WHAT IS REQUIRED: Please find every line in the records below that contains the word "measured", and copy it.

-- GIVEN ENTRIES follows --

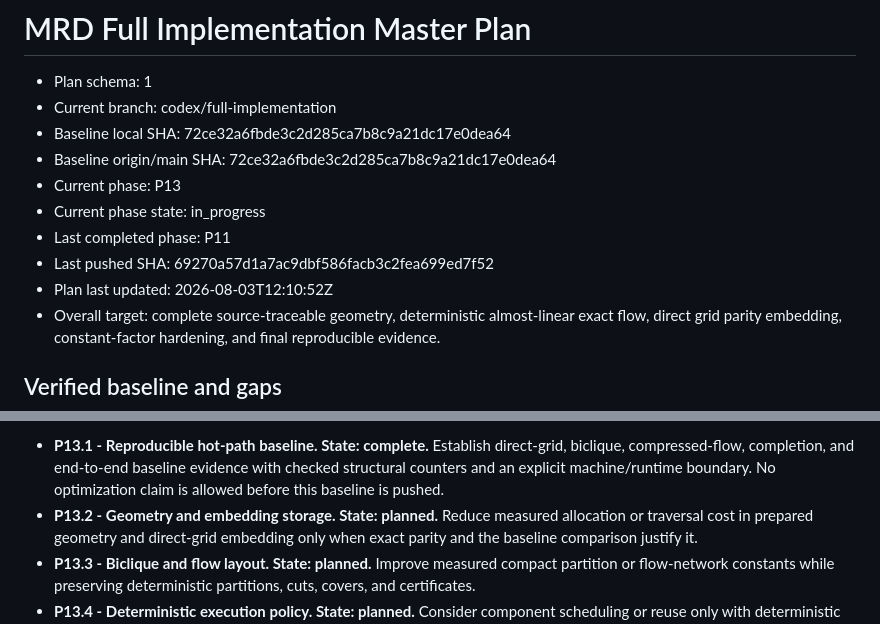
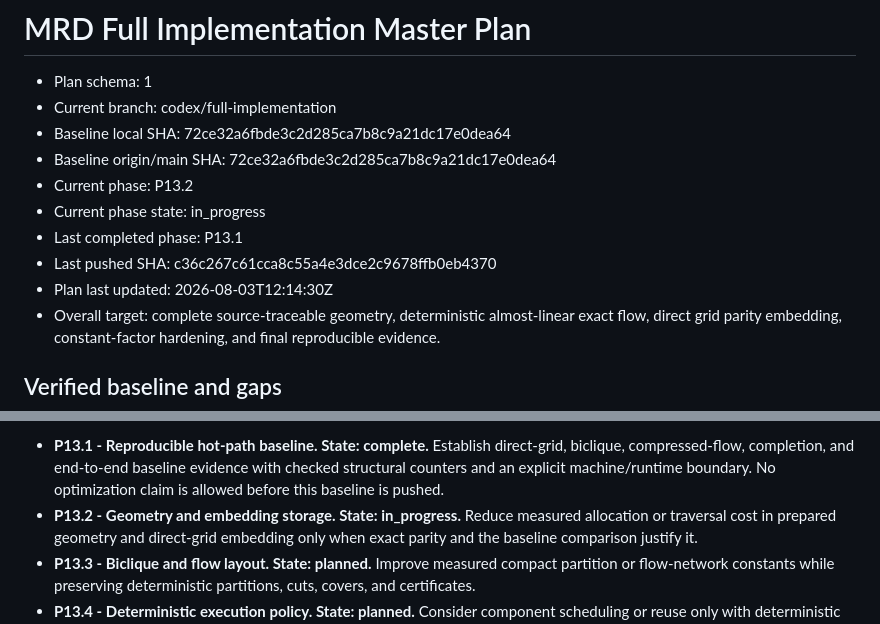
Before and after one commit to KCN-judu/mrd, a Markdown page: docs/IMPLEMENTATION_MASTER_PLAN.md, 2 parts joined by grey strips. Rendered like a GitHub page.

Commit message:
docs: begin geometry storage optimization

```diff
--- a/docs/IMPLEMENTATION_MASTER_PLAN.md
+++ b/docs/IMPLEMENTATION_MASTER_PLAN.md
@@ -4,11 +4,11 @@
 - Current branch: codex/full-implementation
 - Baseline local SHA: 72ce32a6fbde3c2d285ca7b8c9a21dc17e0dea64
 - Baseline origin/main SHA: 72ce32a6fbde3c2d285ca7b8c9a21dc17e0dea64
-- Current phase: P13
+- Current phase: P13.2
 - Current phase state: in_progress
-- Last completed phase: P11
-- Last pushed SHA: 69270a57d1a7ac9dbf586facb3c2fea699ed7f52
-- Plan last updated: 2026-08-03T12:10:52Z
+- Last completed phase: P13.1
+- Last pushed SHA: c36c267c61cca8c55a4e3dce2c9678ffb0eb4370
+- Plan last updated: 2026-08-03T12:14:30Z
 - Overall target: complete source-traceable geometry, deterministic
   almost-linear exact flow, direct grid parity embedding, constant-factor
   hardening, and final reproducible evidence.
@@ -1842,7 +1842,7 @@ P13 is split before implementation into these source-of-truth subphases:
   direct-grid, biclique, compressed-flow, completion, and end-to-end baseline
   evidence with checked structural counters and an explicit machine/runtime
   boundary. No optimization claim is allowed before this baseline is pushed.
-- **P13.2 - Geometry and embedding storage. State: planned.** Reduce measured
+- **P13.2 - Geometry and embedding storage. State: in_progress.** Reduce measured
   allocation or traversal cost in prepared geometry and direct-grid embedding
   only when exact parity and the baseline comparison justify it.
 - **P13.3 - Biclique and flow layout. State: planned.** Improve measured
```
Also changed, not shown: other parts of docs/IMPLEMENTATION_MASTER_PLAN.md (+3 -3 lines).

-- GIVEN ENTRIES concluded --
-- GIVEN ENTRIES follows --

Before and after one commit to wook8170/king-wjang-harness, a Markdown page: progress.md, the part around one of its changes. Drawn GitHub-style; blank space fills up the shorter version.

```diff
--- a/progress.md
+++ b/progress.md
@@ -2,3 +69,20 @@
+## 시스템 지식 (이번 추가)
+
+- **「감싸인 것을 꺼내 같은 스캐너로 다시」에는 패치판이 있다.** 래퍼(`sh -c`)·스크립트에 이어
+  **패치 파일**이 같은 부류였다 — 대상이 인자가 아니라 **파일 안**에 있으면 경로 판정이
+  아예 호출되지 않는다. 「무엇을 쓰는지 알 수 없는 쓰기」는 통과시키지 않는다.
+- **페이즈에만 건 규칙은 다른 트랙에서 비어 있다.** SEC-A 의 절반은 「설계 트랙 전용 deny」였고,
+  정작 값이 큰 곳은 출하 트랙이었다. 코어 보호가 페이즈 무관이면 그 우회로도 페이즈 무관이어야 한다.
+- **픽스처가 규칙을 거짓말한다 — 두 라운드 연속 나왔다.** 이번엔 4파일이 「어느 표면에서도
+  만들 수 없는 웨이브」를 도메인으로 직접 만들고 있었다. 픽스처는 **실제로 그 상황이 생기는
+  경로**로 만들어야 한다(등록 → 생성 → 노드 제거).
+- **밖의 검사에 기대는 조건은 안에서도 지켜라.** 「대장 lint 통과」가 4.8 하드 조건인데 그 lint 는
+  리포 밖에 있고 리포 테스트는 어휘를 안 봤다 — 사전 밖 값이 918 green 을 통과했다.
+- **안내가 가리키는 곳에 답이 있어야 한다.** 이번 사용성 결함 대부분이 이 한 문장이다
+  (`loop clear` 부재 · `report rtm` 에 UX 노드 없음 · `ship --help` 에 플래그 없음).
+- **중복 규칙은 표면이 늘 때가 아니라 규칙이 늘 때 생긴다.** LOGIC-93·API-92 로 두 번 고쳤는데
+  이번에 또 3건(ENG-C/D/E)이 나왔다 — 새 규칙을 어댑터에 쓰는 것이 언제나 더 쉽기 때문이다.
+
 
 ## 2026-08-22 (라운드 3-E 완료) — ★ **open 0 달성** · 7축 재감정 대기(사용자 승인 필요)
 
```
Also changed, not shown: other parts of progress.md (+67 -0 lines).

-- GIVEN ENTRIES concluded --

THE COMPLETED TASK:
-- **P13.2 - Geometry and embedding storage. State: planned.** Reduce measured
+- **P13.2 - Geometry and embedding storage. State: in_progress.** Reduce measured
 - **P13.3 - Biclique and flow layout. State: planned.** Improve measured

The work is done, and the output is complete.